--- Provided records Enclosed Below ---
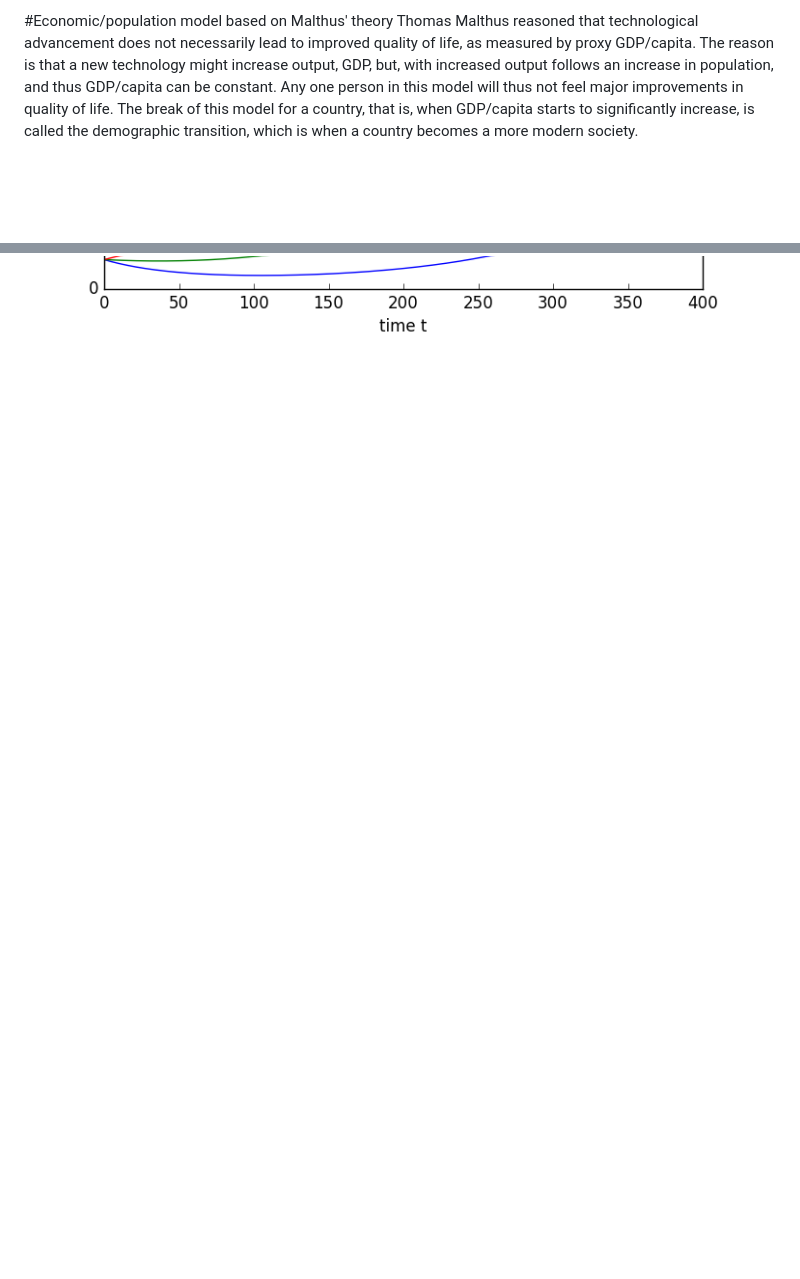
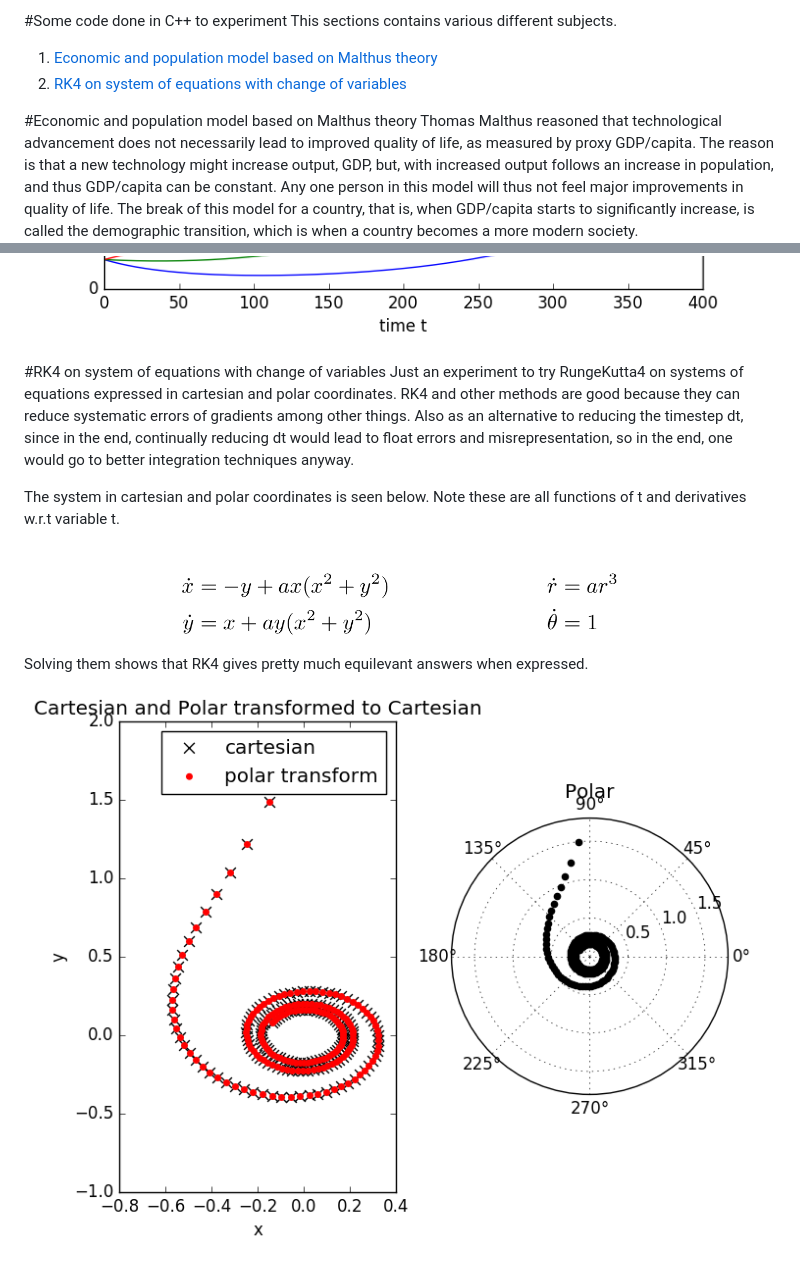
Before and after one commit to mintDan/Cppcode, a Markdown page: README.md, 2 parts joined by grey strips. Rendered like a GitHub page; pictures changed too: figs/PP.png (added), figs/xysystem.png (added); blank space fills up the shorter version.

```diff
--- a/README.md
+++ b/README.md
@@ -1,4 +1,11 @@
-#Economic/population model based on Malthus' theory
+#Some code done in C++ to experiment
+This sections contains various different subjects.
+
+1. [Economic and population model based on Malthus theory](https://github.com/mintDan/Cppcode#econonic-and-population-model-based-on-malthus-theory)
+2. [RK4 on system of equations with change of variables](https://github.com/mintDan/Cppcode#rk4-on-system-of-equations-with-change-of-variables)
+
+
+#Economic and population model based on Malthus theory
 Thomas Malthus reasoned that technological advancement does not necessarily lead to improved quality of life, as measured by proxy GDP/capita.
 The reason is that a new technology might increase output, GDP, but, with increased output follows an increase in population, and thus GDP/capita can be constant.
 Any one person in this model will thus not feel major improvements in quality of life. The break of this model for a country, that is, when GDP/capita starts to significantly increase,
@@ -17,3 +24,16 @@ The script predicts the evolution of GDP and population L and writes the data to
 As can be seen, even though GDP increases, the population also increases, thus GDP/capita approaches an asymptote.
 
 ![Malthus](https://github.com/mintDan/Cppcode/blob/master/figs/Malthus.png)
+
+
+#RK4 on system of equations with change of variables
+Just an experiment to try RungeKutta4 on systems of equations expressed in cartesian and polar coordinates. RK4 and other methods are good because they can reduce systematic errors of gradients among other things.
+Also as an alternative to reducing the timestep dt, since in the end, continually reducing dt would lead to float errors and misrepresentation, so in the end, one would go to better integration techniques anyway.
+
+The system in cartesian and polar coordinates is seen below. Note these are all functions of t and derivatives w.r.t variable t.
+
+![xysystem](https://github.com/mintDan/Cppcode/blob/master/figs/xysystem.png)
+
+Solving them shows that RK4 gives pretty much equilevant answers when expressed.
+
+![pp](https://github.com/mintDan/Cppcode/blob/master/figs/PP.png)
```
Also changed, not shown: 2 other files.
--- End of Enclosed Provided records ---
Of the lines in the data, report each one containing the string "figs".

Result of this task:
Before and after one commit to mintDan/Cppcode, a Markdown page: README.md, 2 parts joined by grey strips. Rendered like a GitHub page; pictures changed too: figs/PP.png (added), figs/xysystem.png (added); blank space fills up the shorter version.
 ![Malthus](https://github.com/mintDan/Cppcode/blob/master/figs/Malthus.png)
+![xysystem](https://github.com/mintDan/Cppcode/blob/master/figs/xysystem.png)
+![pp](https://github.com/mintDan/Cppcode/blob/master/figs/PP.png)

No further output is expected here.